Source: Irena L. Kenneley, Home Health Care Management & Practice, Vol. 22, No. 3, 2010
From the abstract:

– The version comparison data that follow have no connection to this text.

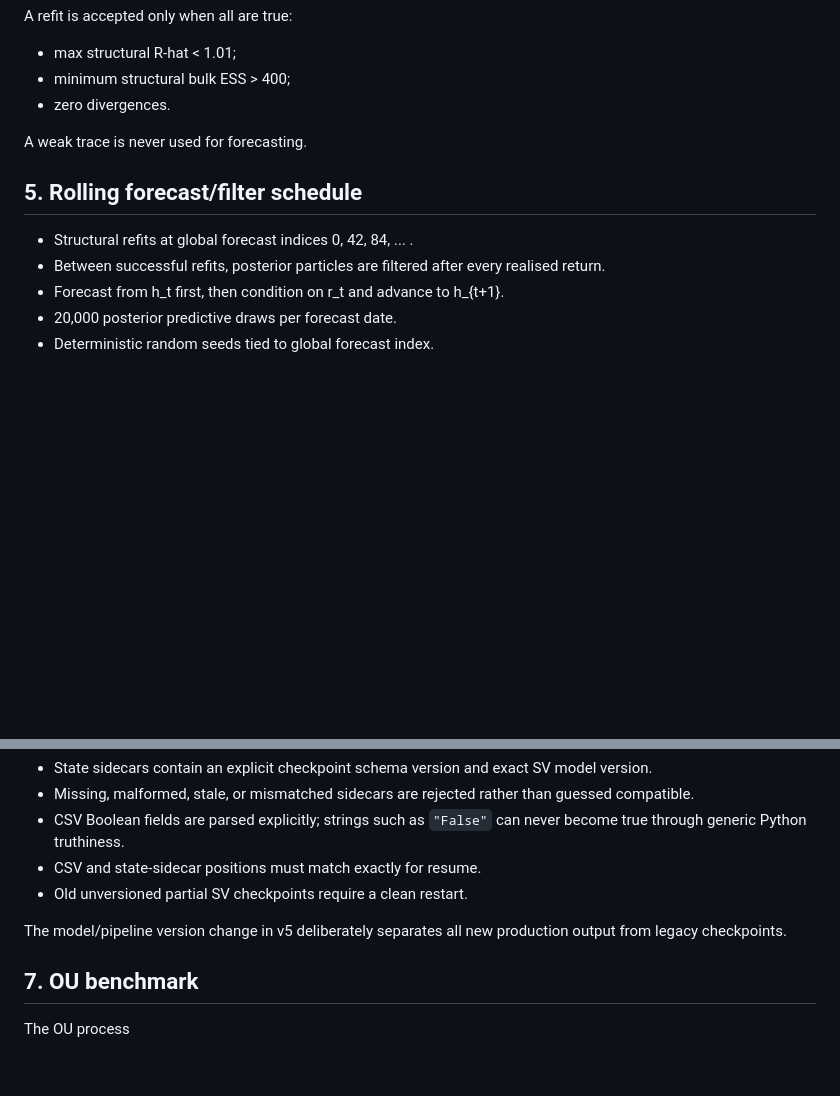
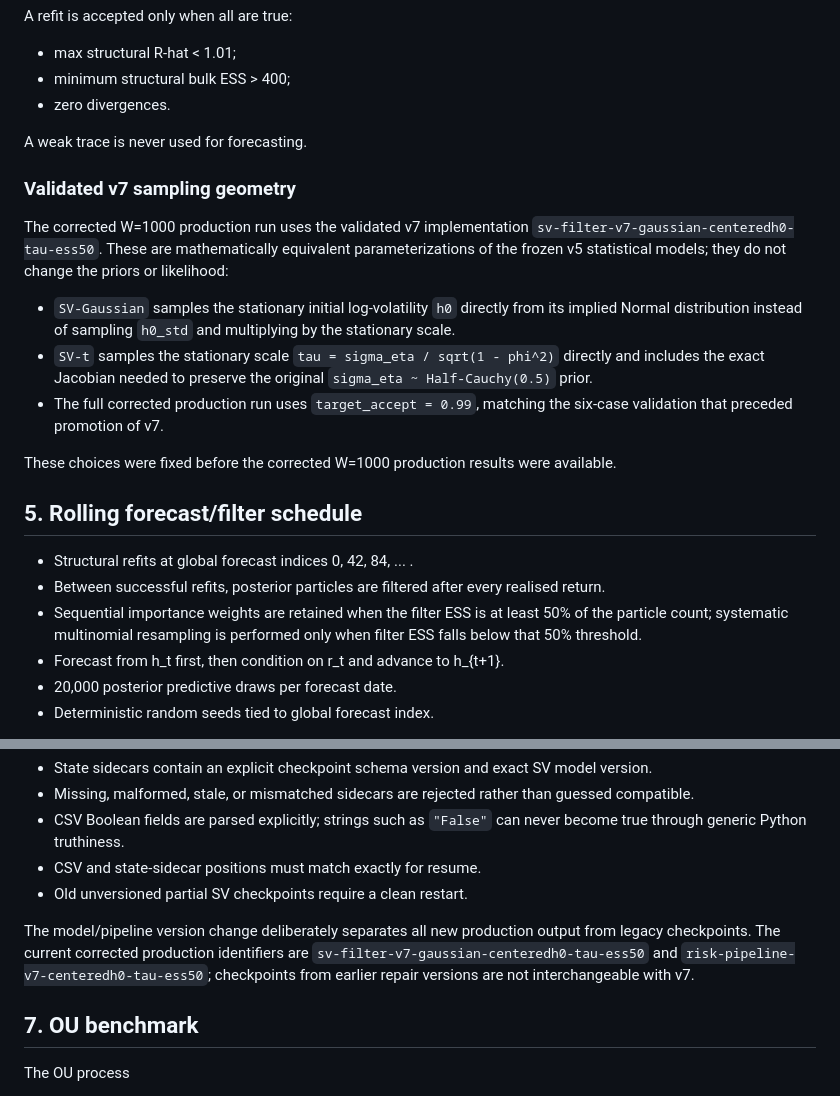
Before and after one commit to Jonathanerrils/bayesian-sv-commodity-risk-ghana, a Markdown page: docs/primary_analysis_spec_v5.md, 2 parts joined by grey strips. Drawn GitHub-style; blank space fills up the shorter version.

Commit message:
Document validated v7 production geometry and filter policy

```diff
--- a/docs/primary_analysis_spec_v5.md
+++ b/docs/primary_analysis_spec_v5.md
@@ -74,10 +74,32 @@ A refit is accepted only when all are true:
 
 A weak trace is never used for forecasting.
 
+### Validated v7 sampling geometry
+
+The corrected W=1000 production run uses the validated v7 implementation
+`sv-filter-v7-gaussian-centeredh0-tau-ess50`. These are mathematically
+equivalent parameterizations of the frozen v5 statistical models; they do not
+change the priors or likelihood:
+
+- `SV-Gaussian` samples the stationary initial log-volatility `h0` directly
+  from its implied Normal distribution instead of sampling `h0_std` and
+  multiplying by the stationary scale.
+- `SV-t` samples the stationary scale
+  `tau = sigma_eta / sqrt(1 - phi^2)` directly and includes the exact Jacobian
+  needed to preserve the original `sigma_eta ~ Half-Cauchy(0.5)` prior.
+- The full corrected production run uses `target_accept = 0.99`, matching the
+  six-case validation that preceded promotion of v7.
+
+These choices were fixed before the corrected W=1000 production results were
+available.
+
 ## 5. Rolling forecast/filter schedule
 
 - Structural refits at global forecast indices 0, 42, 84, ... .
 - Between successful refits, posterior particles are filtered after every realised return.
+- Sequential importance weights are retained when the filter ESS is at least
+  50% of the particle count; systematic multinomial resampling is performed
+  only when filter ESS falls below that 50% threshold.
 - Forecast from h_t first, then condition on r_t and advance to h_{t+1}.
 - 20,000 posterior predictive draws per forecast date.
 - Deterministic random seeds tied to global forecast index.
@@ -94,7 +116,11 @@ Primary production uses versioned fail-closed SV checkpoints.
 - CSV and state-sidecar positions must match exactly for resume.
 - Old unversioned partial SV checkpoints require a clean restart.
 
-The model/pipeline version change in v5 deliberately separates all new production output from legacy checkpoints.
+The model/pipeline version change deliberately separates all new production
+output from legacy checkpoints. The current corrected production identifiers
+are `sv-filter-v7-gaussian-centeredh0-tau-ess50` and
+`risk-pipeline-v7-centeredh0-tau-ess50`; checkpoints from earlier repair
+versions are not interchangeable with v7.
 
 ## 7. OU benchmark
 
```
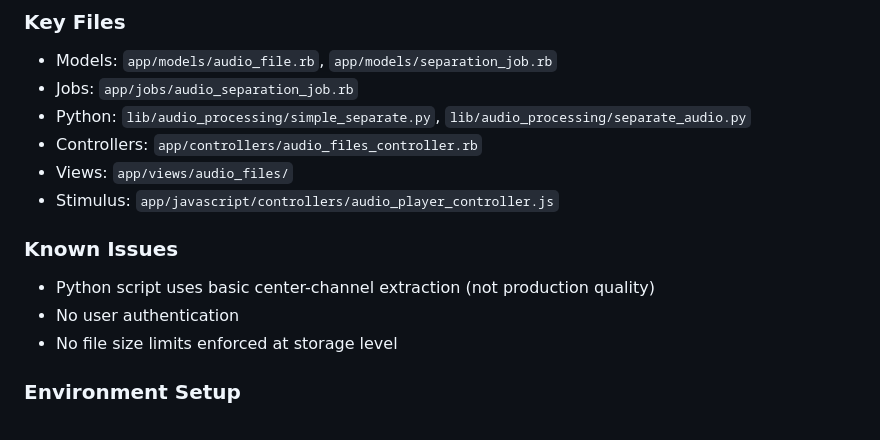
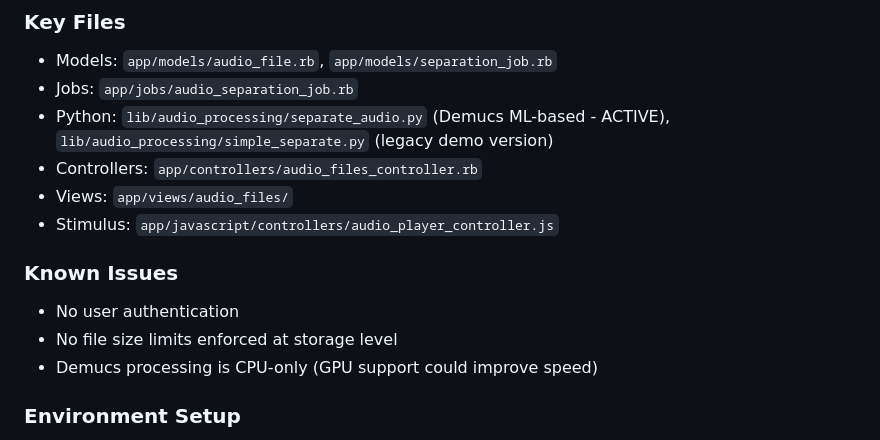
Before and after one commit to turuthivic/stem_app, a Markdown page: .stem_app/tasks/backlog.md, the part around one of its changes. GitHub-like rendering.

```diff
--- a/.stem_app/tasks/backlog.md
+++ b/.stem_app/tasks/backlog.md
@@ -213,15 +211,15 @@
 ### Key Files
 - Models: `app/models/audio_file.rb`, `app/models/separation_job.rb`
 - Jobs: `app/jobs/audio_separation_job.rb`
-- Python: `lib/audio_processing/simple_separate.py`, `lib/audio_processing/separate_audio.py`
+- Python: `lib/audio_processing/separate_audio.py` (Demucs ML-based - ACTIVE), `lib/audio_processing/simple_separate.py` (legacy demo version)
 - Controllers: `app/controllers/audio_files_controller.rb`
 - Views: `app/views/audio_files/`
 - Stimulus: `app/javascript/controllers/audio_player_controller.js`
 
 ### Known Issues
-- Python script uses basic center-channel extraction (not production quality)
 - No user authentication
 - No file size limits enforced at storage level
+- Demucs processing is CPU-only (GPU support could improve speed)
 
 ### Environment Setup
 - Ruby 3.3+
```
Also changed, not shown: other parts of .stem_app/tasks/backlog.md (+15 -16 lines).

Introduction: The epidemiology of multidrug-resistant organisms is changing as evidenced by a shift to the community. Hospitalized patients are admitted to home health care with multidrug-resistant organisms. Numerous states have reported an increased incidence of community-acquired infections caused by multidrug-resistant organisms where reportedly no exposure to antibiotics or health care in the 3 months before symptom onset occurred. Method: A cohort research design with four separate home care agencies and a total of 127 nurses’ bags were cultured. Conclusions: The present study hypothesizes that the implementation of infection prevention and control strategies including education and training on proper hand hygiene and appropriate decontamination of high-touch surfaces (nurses’ bags) will interrupt the chain of transmission. Hand hygiene practices and environmental disinfection methods differ for Clostridium difficile than for other multidrug-resistant organisms, underscoring the need for addressing environmental factors. If present, implications for routine care and cleaning of nurses’ bags and specific changes in hand hygiene practices before and after home care visits are necessary.